[Data entries]
= = = = =
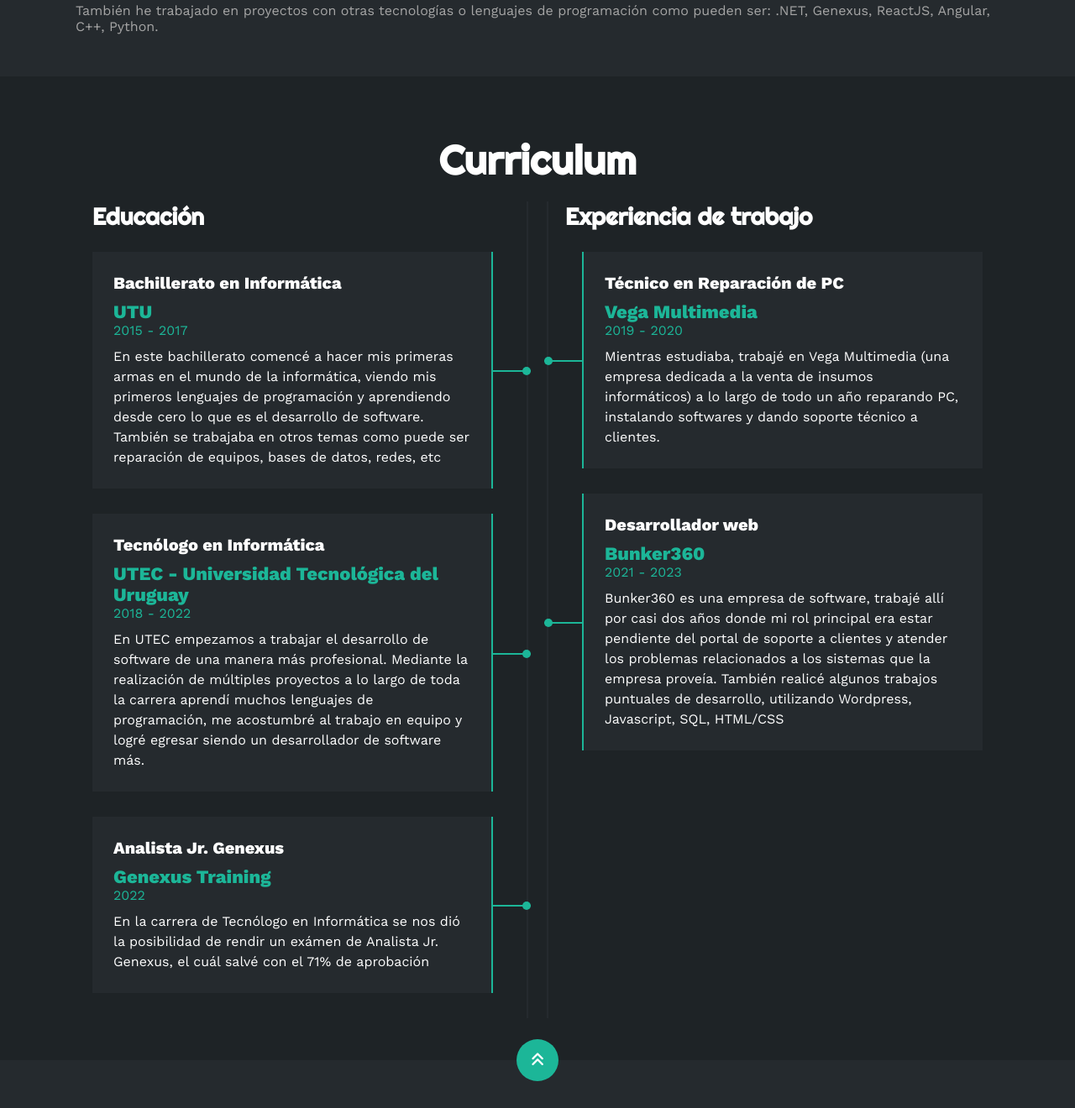
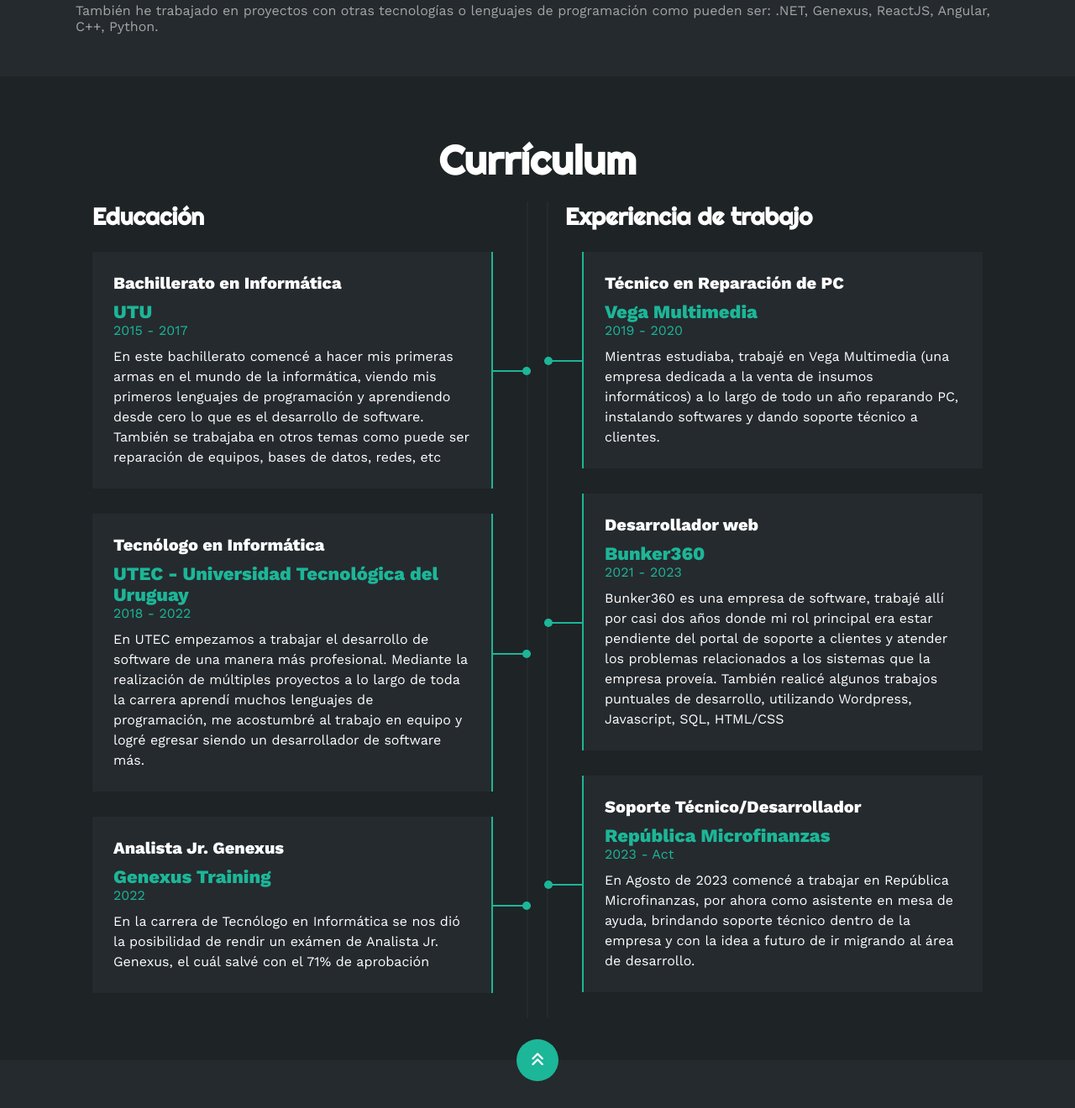
Before and after one commit to fcamilo23/personalweb, a plain HTML site: page index.html in a window 1280 px wide. Shown: the part 2120-3440 px from the top of the page at 84% size. Drawn offline with nearby package versions, Linux system fonts and the light colour scheme.

Commit message:
Update index.html

```diff
--- a/index.html
+++ b/index.html
@@ -48,7 +48,7 @@
     <section id="sobremi" class="sobremi">
         <div class="contenido-seccion">
             <h2>Sobre Mí</h2>
-            <p><span>Hola! Mi nombre es Facundo Camilo. </span>Soy Tecnólogo en Informática recientemente egresado y me encuentro en la búsqueda activa de nuevas oportunidades laborales. Me gusta mucho todo lo que es el desarrollo de software, sobre todo web, tanto front-end como back-end y considero que tengo un aceptable nivel de inglés. También me gusta todo lo relacionado con el hardware, de hecho trabajé un tiempo como técnico de reparación y puedo decir que es algo que se me da bien. </p>
+            <p><span>Hola! Mi nombre es Facundo Camilo. </span>Soy Tecnólogo en Informática recientemente egresado y me encuentro actualmente trabajando en el área TI de República Microfinanzas. Me gusta mucho todo lo que es el desarrollo de software, sobre todo web, tanto front-end como back-end y tengo un buen nivel de inglés. También me gusta todo lo relacionado con el hardware, de hecho trabajé un tiempo como técnico de reparación y puedo decir que es algo que se me da bien. </p>
             <p><span>Perfil de Tecnólogo en Informática: </span>"Los egresados de la carrera Tecnólogo en Informática serán capaces de construir y evaluar soluciones informáticas abarcando las tareas de diseño y desarrollo de software, pruebas y documentación, integrando eventualmente distintas tecnologías." </p>
 
             <div class="fila">
@@ -232,7 +232,7 @@
     <!-- SECCION CURRICULUM -->
     <section id="curriculum" class="curriculum">
         <div class="contenido-seccion">
-            <h2>Curriculum</h2>
+            <h2>Currículum</h2>
             <div class="fila">
                 <div class="col izquierda">
                     <h3>Educación</h3>
@@ -283,6 +283,16 @@
                         <span class="casa">Bunker360</span>
                         <span class="fecha">2021 - 2023</span>
                         <p>Bunker360 es una empresa de software, trabajé allí por casi dos años donde mi rol principal era estar pendiente del portal de soporte a clientes y atender los problemas relacionados a los sistemas que la empresa proveía. También realicé algunos trabajos puntuales de desarrollo, utilizando Wordpress, Javascript, SQL, HTML/CSS</p>
+                        <div class="conectord">
+                            <div class="circulod"></div>
+                        </div>
+                    </div>
+
+                    <div class="item der">
+                        <h4>Soporte Técnico/Desarrollador</h4>
+                        <span class="casa">República Microfinanzas</span>
+                        <span class="fecha">2023 - Act</span>
+                        <p>En Agosto de 2023 comencé a trabajar en República Microfinanzas, por ahora como asistente en mesa de ayuda, brindando soporte técnico dentro de la empresa y con la idea a futuro de ir migrando al área de desarrollo.</p>
                         <div class="conectord">
                             <div class="circulod"></div>
                         </div>
```
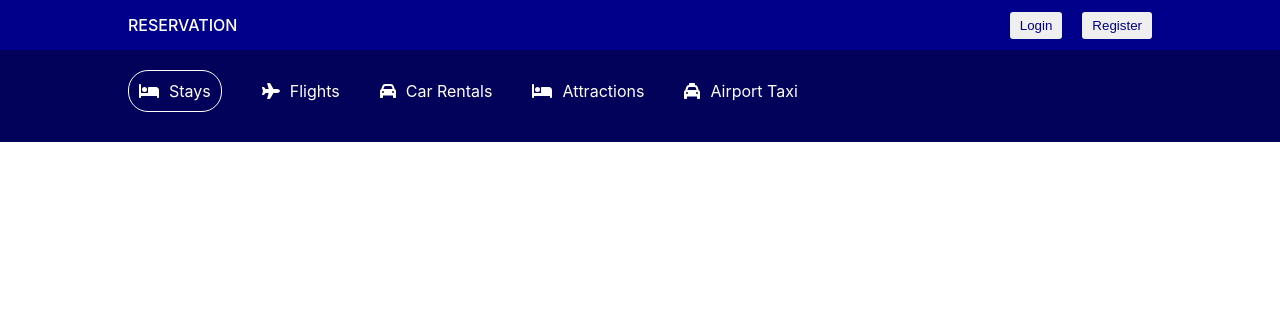
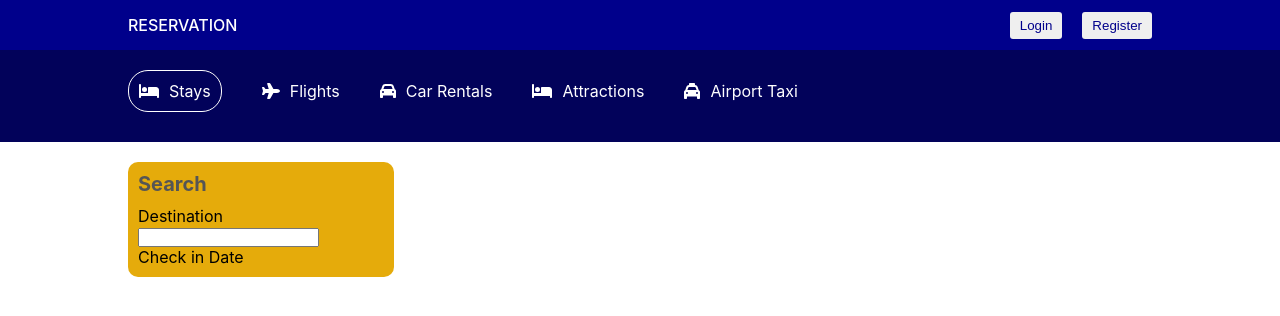
Before and after one commit to charismaTazdid/StayFlexi, a React (Create React App) app: page /hotels in a window 1280 px wide. Shown: the top 316 px of the page. Built offline with nearby package versions, Linux system fonts and the light colour scheme.

Commit message:
Search list page

```diff
--- a/src/Pages/HotelList/HotelList.js
+++ b/src/Pages/HotelList/HotelList.js
@@ -1,5 +1,6 @@
 import Header from "../../components/Header/Header";
 import Navbar from "../../components/Navbar/Navbar";
+import styles from "./hotlelList.module.css";
 
 
 const HotelList = () => {
@@ -8,6 +9,25 @@ const HotelList = () => {
             <Navbar />
             <Header hideSearchbar />
 
+            {/* Hotel list Search and result */}
+            <div className={styles.listContainer}>
+                <div className={styles.listWrapper}>
+                    <div className={styles.listSearch}>
+                        <h1 className={styles.title}>Search</h1>
+                        <div className={styles.item}>
+                            <label htmlFor="">Destination</label>
+                            <input type="text" />
+                        </div>
+                        <div className={styles.item}>
+                            <label htmlFor="">Check in Date</label>
+
+                        </div>
+                    </div>
+                    <div className={styles.listResult}>
+
+                    </div>
+                </div>
+            </div>
         </div>
     );
 };
--- /dev/null
+++ b/src/Pages/HotelList/hotlelList.module.css
@@ -0,0 +1,32 @@
+.listContainer {
+    display: flex;
+    justify-content: center;
+    margin-top: 20px;
+}
+
+.listWrapper {
+    width: 100%;
+    max-width: 1024px;
+    display: flex;
+    gap: 20px;
+
+}
+
+.listSearch {
+    flex: 1;
+    background-color: #e5ab0b;
+    padding: 10px;
+    border-radius: 10px;
+    position: sticky;
+    top: 10px;
+}
+
+.title {
+    font-size: 20px;
+    color: #555;
+    margin-bottom: 10px;
+}
+
+.listResult {
+    flex: 3;
+}
--- a/src/components/Footer/Footer.module.css
+++ b/src/components/Footer/Footer.module.css
@@ -30,11 +30,11 @@
 .footerText>a{
     font-weight: bold;
     text-decoration: none;
-    padding: 5px 30px;
+    padding: 4px 30px;
+    border-radius: 5px;
     color: black;
-    background-color: rgba(255, 204, 0, 0.846);
+    background-color: rgba(163, 131, 1, 0.846);
 }
 .footerText>a:hover{
     background-color: rgba(0, 208, 255, 0.846);
-    border-radius: 2px;
 }
--- a/src/components/Search/Search.js
+++ b/src/components/Search/Search.js
@@ -6,9 +6,13 @@ import 'react-date-range/dist/styles.css';
 import 'react-date-range/dist/theme/default.css';
 import { format } from "date-fns";
 import styles from "./search.module.css";
+import { useNavigate } from 'react-router-dom';
 
 const Search = () => {
 
+    const [destination, setDestination] = useState("");
+
+    // Guest State
     const [openOptions, setOpenOptions] = useState(false);
     const [options, setOptions] = useState({
         adult: 1,
@@ -16,6 +20,7 @@ const Search = () => {
         room: 1
     });
 
+    // Date State
     const [showCalender, setShowCalender] = useState(false);
     const [date, setDate] = useState([{
         statDate: new Date(),
@@ -23,6 +28,7 @@ const Search = () => {
         key: "selection"
     }]);
 
+    // handle room, person and children increment and dicrement
     const handleCounter = (name, opration) => {
         setOptions((previousValue) => {
             return {
@@ -31,11 +37,17 @@ const Search = () => {
         });
     };
 
+    // navigate user with state data
+    const navigate = useNavigate();
+    const handleSearch = () => {
+        navigate('/hotels', { state: { destination, date, options } })
+    };
+
     return (
         <div className={styles.searchContainer}>
             <div className={styles.searchItem}>
                 <FontAwesomeIcon icon={faBed} className={styles.searchbarIcon} />
-                <input type="text" placeholder='Where are you going?' className={styles.searchInput} />
+                <input type="text" placeholder='Where are you going?' className={styles.searchInput} onChange={(e) => setDestination(e.target.value)} />
             </div>
 
             {/* start and end date */}
@@ -100,7 +112,7 @@ const Search = () => {
 
             {/* search buttonn  */}
             <div className={styles.searchItem}>
-                <button className={styles.searchBtn}> SEARCH</button>
+                <button className={styles.searchBtn} onClick={handleSearch}> SEARCH</button>
             </div>
         </div>
     );
```
Also changed, not shown: src/Pages/HotelList/hotleList.module.css (deleted), 1 other file (tests, documents, lock files or other folders).
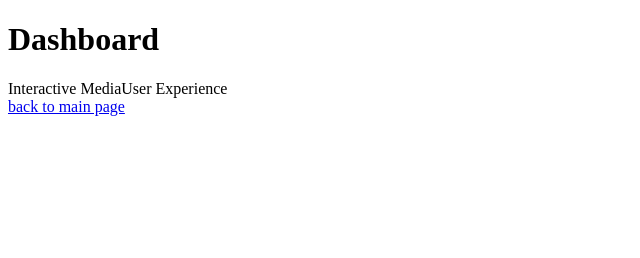
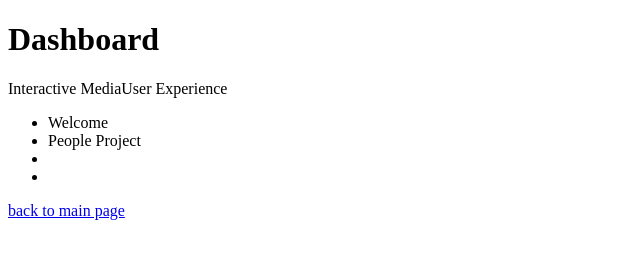
Before and after one commit to diiemmi/diiemmi.github.io, a plain HTML site: page week2/index.html in a window 1280 px wide. Shown: the whole page, without its empty margins (0-640 px from the left). Drawn offline with Linux system fonts and the light colour scheme.

Commit message:
Update index.html

```diff
--- a/week2/index.html
+++ b/week2/index.html
@@ -14,6 +14,10 @@
         <t>User Experience</t>
     </table>
     <!--right div-->
+    <ul><li>Welcome</li>
+    <li>People Project</li>
+    <li></li>
+    <li></li></ul>
 
     <a href="../index.html">back to main page</a>
 </body>
```
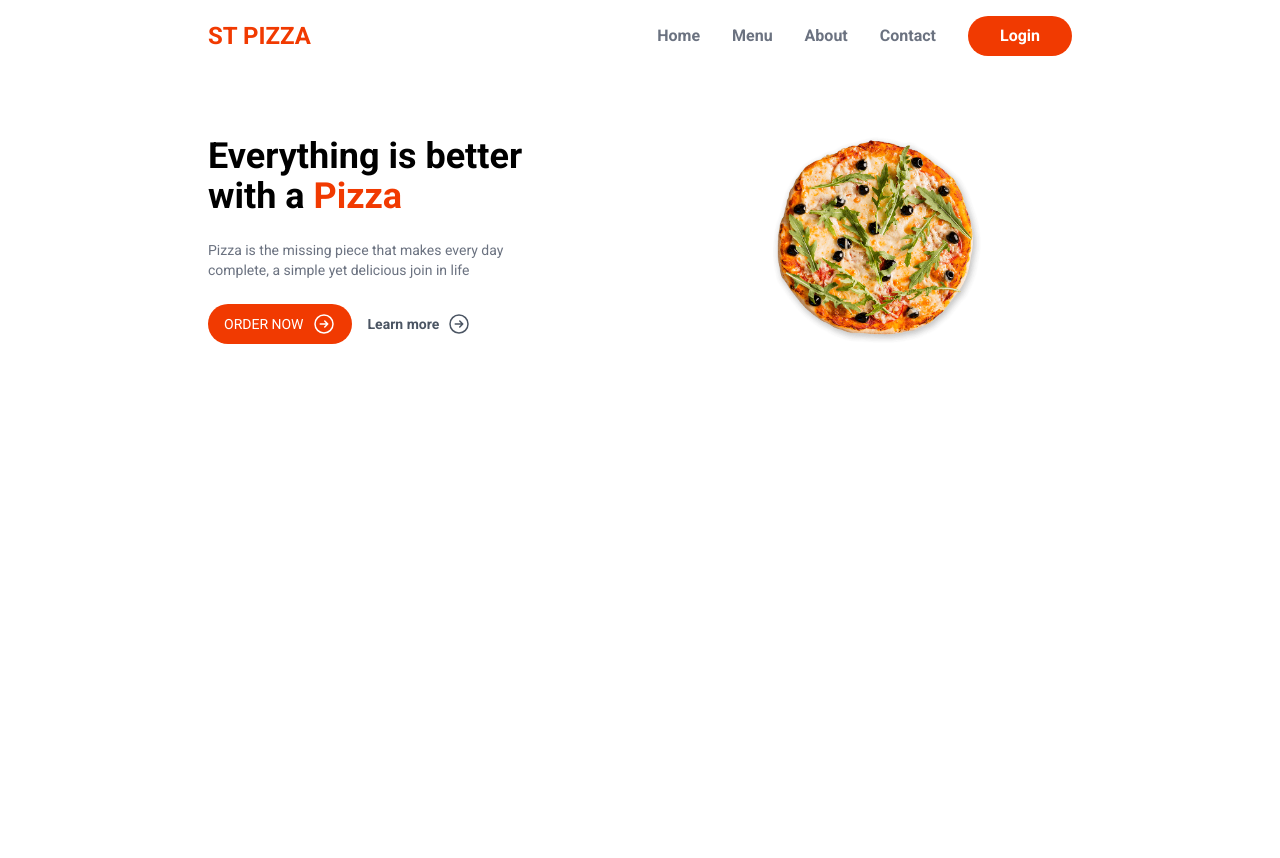
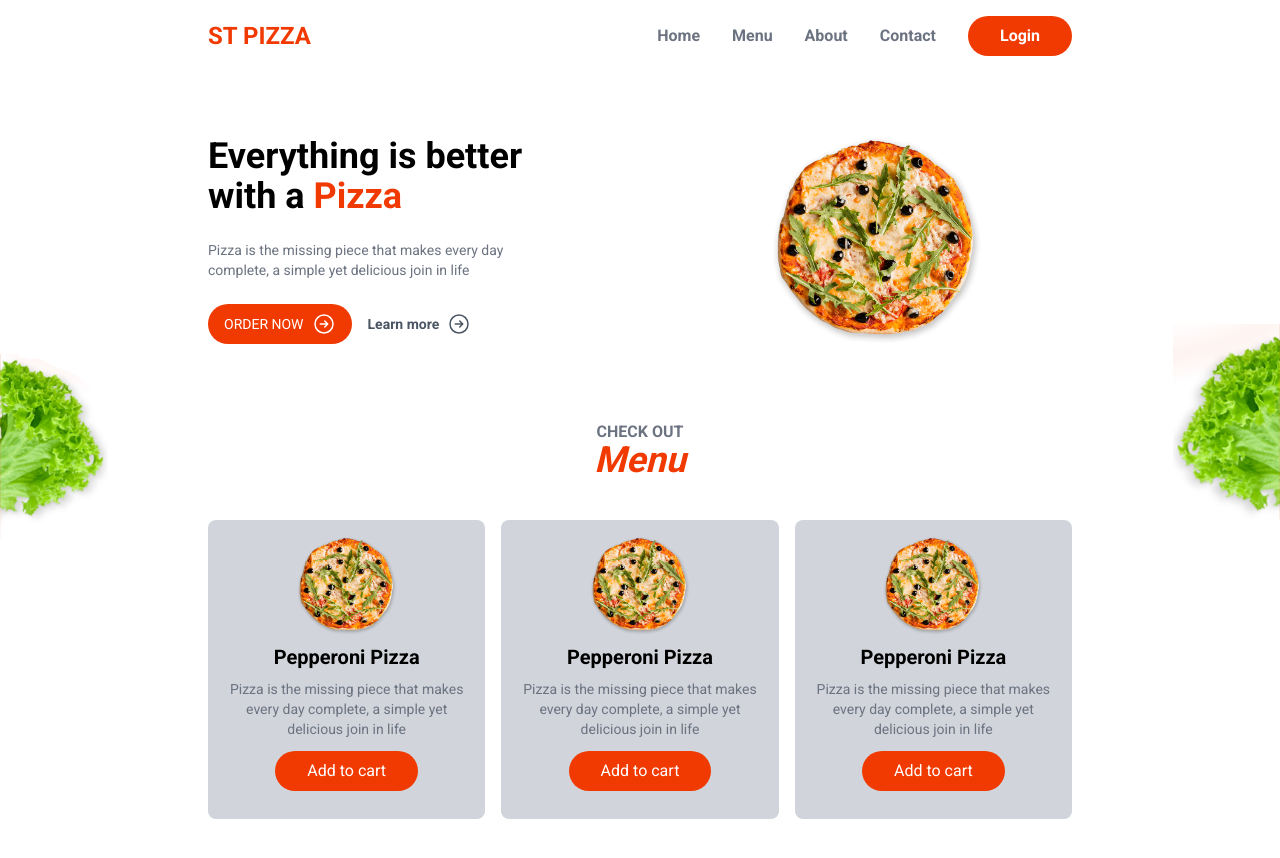
Before and after one commit to AlaaHamdyMohammadi/Food-Ordering-App, a Next.js app: page / in a window 1280 px wide. Shown: the top 858 px of the page. Before the commit the page ends 800 px from the top, so only its background shows below. Built offline with nearby package versions, Linux system fonts and the light colour scheme.

Commit message:
Building Homepage

```diff
--- a/src/app/page.jsx
+++ b/src/app/page.jsx
@@ -1,12 +1,14 @@
 import Link from "next/link";
-import Header from "../components/Layout/Header";
-import Hero from "../components/Layout/Hero";
+import Header from "@/components/Layout/Header";
+import Hero from "@/components/Layout/Hero";
+import Menu from "@/components/Layout/Menu";
 
 export default function Home() {
   return (
     <>
       <Header/>
       <Hero />
+      <Menu/>
     </>
   );
 }
--- a/src/components/Layout/Hero.jsx
+++ b/src/components/Layout/Hero.jsx
@@ -3,10 +3,11 @@ import Right from "../Icons/Right";
 
 function Hero() {
   return (
-    <section className="hero mt-20">
+    <section className="hero my-20">
       <div>
         <h1 className="text-4xl font-semibold">
-          Everything is better with a <span className="text-primary">Pizza</span>
+          Everything is better with a{" "}
+          <span className="text-primary">Pizza</span>
         </h1>
         <p className="my-6 text-gray-500 text-sm">
           Pizza is the missing piece that makes every day complete, a simple yet
--- /dev/null
+++ b/src/components/Layout/Menu.jsx
@@ -0,0 +1,31 @@
+import Image from "next/image";
+import MenuItem from "../Menu/MenuItem";
+
+function Menu() {
+  return (
+    <section className="">
+      <div className="absolute left-0 right-0  w-full">
+        <div className="absolute left-0 -top-[70px] -z-10">
+          <Image src={"/sallad1.png"} alt={"sallad"} width={109} height={189} />
+        </div>
+        <div className="absolute -top-[100px] right-0 -z-10 ">
+          <Image src={"/sallad2.png"} alt={"sallad"} width={107} height={195} />
+        </div>
+      </div>
+      <div className="text-center">
+        <h3 className="leading-4 uppercase text-gray-500 font-semibold">
+          Check out
+        </h3>
+        <h2 className="text-primary font-bold text-4xl italic">Menu</h2>
+      </div>
+      <div className="grid grid-cols-3 gap-4 my-10">
+        <MenuItem/>
+        <MenuItem/>
+        <MenuItem/>
+
+      </div>
+    </section>
+  );
+}
+
+export default Menu;
--- /dev/null
+++ b/src/components/Menu/MenuItem.jsx
@@ -0,0 +1,27 @@
+import Image from "next/image";
+
+function MenuItem() {
+  return (
+    <div className="bg-gray-300 p-4 rounded-lg text-center hover:bg-gray-200 transition-all hover:shadow-2xl hover:shadow-black/30">
+      <div className=" ">
+        <Image
+          className="block mx-auto"
+          src={"/pizza.png"}
+          alt={"Pizza"}
+          width={100}
+          height={100}
+        />
+      </div>
+      <h4 className="font-semibold my-2 text-xl">Pepperoni Pizza</h4>
+      <p className="text-gray-500 text-sm">
+        Pizza is the missing piece that makes every day complete, a simple yet
+        delicious join in life
+      </p>
+      <button className="bg-primary my-3 text-white rounded-full px-8 py-2">
+        Add to cart
+      </button>
+    </div>
+  );
+}
+
+export default MenuItem;
```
= = = = =
**TASK PROMPT:** Copy all lines from the entries that contain the word "HotelList".

**SOLUTION FOR THIS EXERCISE:**
--- a/src/Pages/HotelList/HotelList.js
+++ b/src/Pages/HotelList/HotelList.js
 const HotelList = () => {
@@ -8,6 +9,25 @@ const HotelList = () => {
+++ b/src/Pages/HotelList/hotlelList.module.css
Also changed, not shown: src/Pages/HotelList/hotleList.module.css (deleted), 1 other file (tests, documents, lock files or other folders).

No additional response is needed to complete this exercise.